Shoddy construction is responsible for most of the deaths. Even though Kutch is one of the highest earthquake risk areas in the world, most of the state's buildings do not meet earthquake standards. While the state's nuclear power plants and dams, which are built to withstand major earthquakes, survived unscathed, large areas of domestic housing were completely or partially destroyed.
According to a New York Times article, Indian authorities disregarded the findings and recommendations of a 1998 study by a government-appointed expert group on natural disaster prevention. The three-volume study bluntly stated that “Disasters don't kill people, buildings do” and “The number of unsafe buildings is increasing every day”.
T.N. Gupta, head of the study group of eminent engineers and scientists, said the committee had advocated widespread “retrofitting” to strengthen existing buildings, as well as techniques to construct new ones. Using sound building methods could make a huge difference during a quake. “We had an earthquake in Latur that killed 9,700 people,” he said. “An earthquake of the same intensity in California killed five.”

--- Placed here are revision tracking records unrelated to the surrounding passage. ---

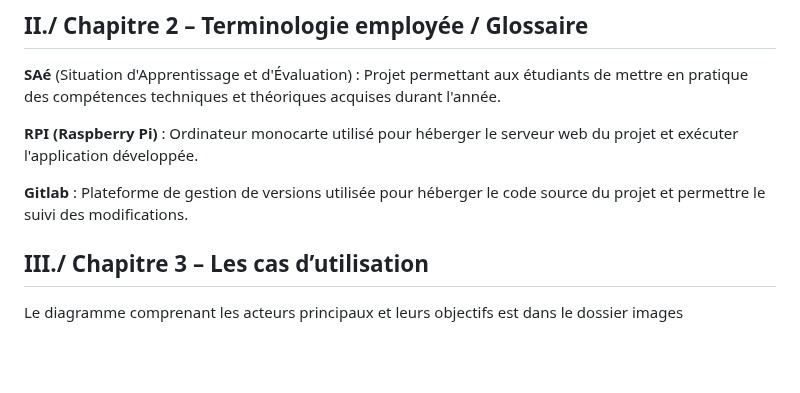
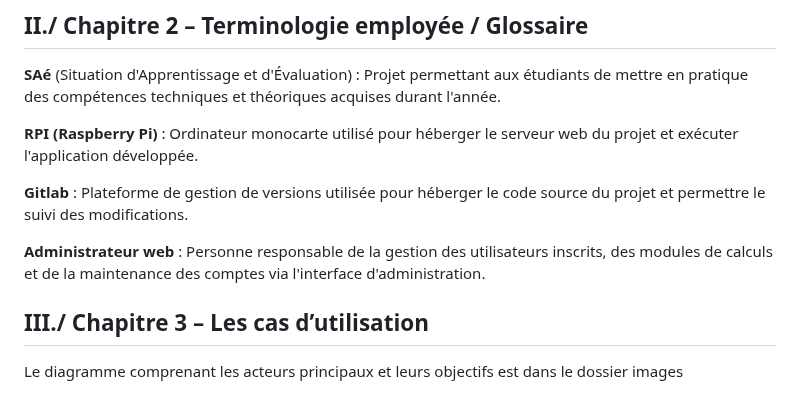
Before and after one commit to Ethan-Da/PROBABILITY, a Markdown page: docs/analyse_des_besoins/recueil_des_besoins.md, the part around the change. GitHub-like rendering; blank space fills up the shorter version.

Commit message:
Update recueil_des_besoins.md
Terminologie Administrateur web

```diff
--- a/docs/analyse_des_besoins/recueil_des_besoins.md
+++ b/docs/analyse_des_besoins/recueil_des_besoins.md
@@ -17,6 +17,8 @@ Le projet sera limité au réseau de l'IUT de Vélizy. Sa portée reste pédagod
 **RPI (Raspberry Pi)** : Ordinateur monocarte utilisé pour héberger le serveur web du projet et exécuter l'application développée.
 
 **Gitlab** : Plateforme de gestion de versions utilisée pour héberger le code source du projet et permettre le suivi des modifications.
+
+**Administrateur web** : Personne responsable de la gestion des utilisateurs inscrits, des modules de calculs et de la maintenance des comptes via l'interface d'administration.
 
 ## III./ Chapitre 3 – Les cas d’utilisation
 
```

Ben Wisner, a member of the International Geographical Union's group on hazards and risks, who is familiar with Ahmadabad, said: “On the one hand, there is an ageing building stock and lack of maintenance. On the other, some new structures may well have been built without proper adherence to codes and not properly inspected. ... It is unlikely the percentage of buildings that are earthquake-resistant is any higher in Ahmadabad or Bhuj than it is in Delhi.” He condemned the failure to take measures at the hospital in Bhuj: “Authorities know how to protect hospitals... There is no reason why the civil hospital in Bhuj needed to collapse on patients and staff.”
Bhuj Municipal Corporation president Kirit Sompura openly admitted: “We are selfish people. As long as it did not affect us, we kept sanctioning building plans.” Over the last two years the corporation sanctioned buildings of up to eight floors without any checks or inspections. According to Indian building standards, in seismic-prone zones like Bhuj, the reinforced concrete content of buildings has to be four and a half times higher than elsewhere. “But, it is costly, and most builders take short cuts since authorities don't insist on compliance,” a former mayor of Bhuj told the Express.

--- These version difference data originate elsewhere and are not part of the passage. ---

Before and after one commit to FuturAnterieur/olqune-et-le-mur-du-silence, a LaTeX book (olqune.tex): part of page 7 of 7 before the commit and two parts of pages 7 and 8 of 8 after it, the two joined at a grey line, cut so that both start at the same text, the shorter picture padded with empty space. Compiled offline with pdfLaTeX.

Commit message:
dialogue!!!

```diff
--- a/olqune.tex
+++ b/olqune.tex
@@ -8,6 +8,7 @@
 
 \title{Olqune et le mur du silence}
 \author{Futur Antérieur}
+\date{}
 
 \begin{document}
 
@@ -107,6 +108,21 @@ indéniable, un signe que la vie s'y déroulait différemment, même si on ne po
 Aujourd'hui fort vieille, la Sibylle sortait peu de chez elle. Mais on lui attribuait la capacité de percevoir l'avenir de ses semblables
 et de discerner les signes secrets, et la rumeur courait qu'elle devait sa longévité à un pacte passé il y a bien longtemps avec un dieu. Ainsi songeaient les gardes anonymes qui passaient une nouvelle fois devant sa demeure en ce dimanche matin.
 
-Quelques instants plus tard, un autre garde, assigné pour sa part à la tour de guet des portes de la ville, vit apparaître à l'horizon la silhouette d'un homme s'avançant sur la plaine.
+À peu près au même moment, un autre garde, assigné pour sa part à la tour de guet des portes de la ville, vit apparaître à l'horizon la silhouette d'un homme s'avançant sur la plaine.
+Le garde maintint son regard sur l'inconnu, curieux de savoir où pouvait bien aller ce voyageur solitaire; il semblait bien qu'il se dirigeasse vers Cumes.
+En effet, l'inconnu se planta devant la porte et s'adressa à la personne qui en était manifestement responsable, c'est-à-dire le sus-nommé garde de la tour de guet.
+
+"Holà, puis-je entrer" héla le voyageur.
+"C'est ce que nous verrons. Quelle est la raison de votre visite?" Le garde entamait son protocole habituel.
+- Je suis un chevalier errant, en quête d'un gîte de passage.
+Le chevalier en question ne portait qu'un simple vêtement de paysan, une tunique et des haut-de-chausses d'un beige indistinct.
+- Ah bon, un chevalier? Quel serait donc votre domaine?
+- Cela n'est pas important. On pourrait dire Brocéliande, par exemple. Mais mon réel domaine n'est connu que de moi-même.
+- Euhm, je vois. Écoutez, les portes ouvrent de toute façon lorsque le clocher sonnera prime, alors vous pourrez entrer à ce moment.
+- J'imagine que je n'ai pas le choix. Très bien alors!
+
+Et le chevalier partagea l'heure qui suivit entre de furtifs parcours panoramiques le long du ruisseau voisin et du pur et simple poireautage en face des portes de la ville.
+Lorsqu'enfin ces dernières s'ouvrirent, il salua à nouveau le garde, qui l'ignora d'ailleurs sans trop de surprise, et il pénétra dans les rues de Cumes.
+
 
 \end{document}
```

In Ahmadabad, criminal complaints have been lodged against 21 construction companies. “Ahmadabad's story is one shared by nearly every booming city in India, where millions of walls are high on sand and low on cement,” an Associated Press report commented. “Bribing officials to overlook poor workmanship or code violations is not uncommon, and officials are often unqualified to carry out inspections... A survey of engineers after the earthquake showed that in many cases, the pillars were not secured to foundations with steel reinforcements, as the national code requires. When the earthquake struck, many such buildings swayed and collapsed under their own weight or because walls made of adulterated cement buckled.”
Information Technology Minister Pramod Mahajan said the government had learned the lessons of the Gujarat quake and promised to quickly bring in legislation to make it mandatory for all buildings to be quake-proof before being occupied. Similar statements have often been made by the Vajpayee and previous governments to quell the widespread anger generated by the needless loss of life when floods, typhoons and other disasters hit India. As in every other aspect of life in India, it is the profit requirements of business—not the social needs of the masses—that determine government priorities and policies before, during and after such calamities.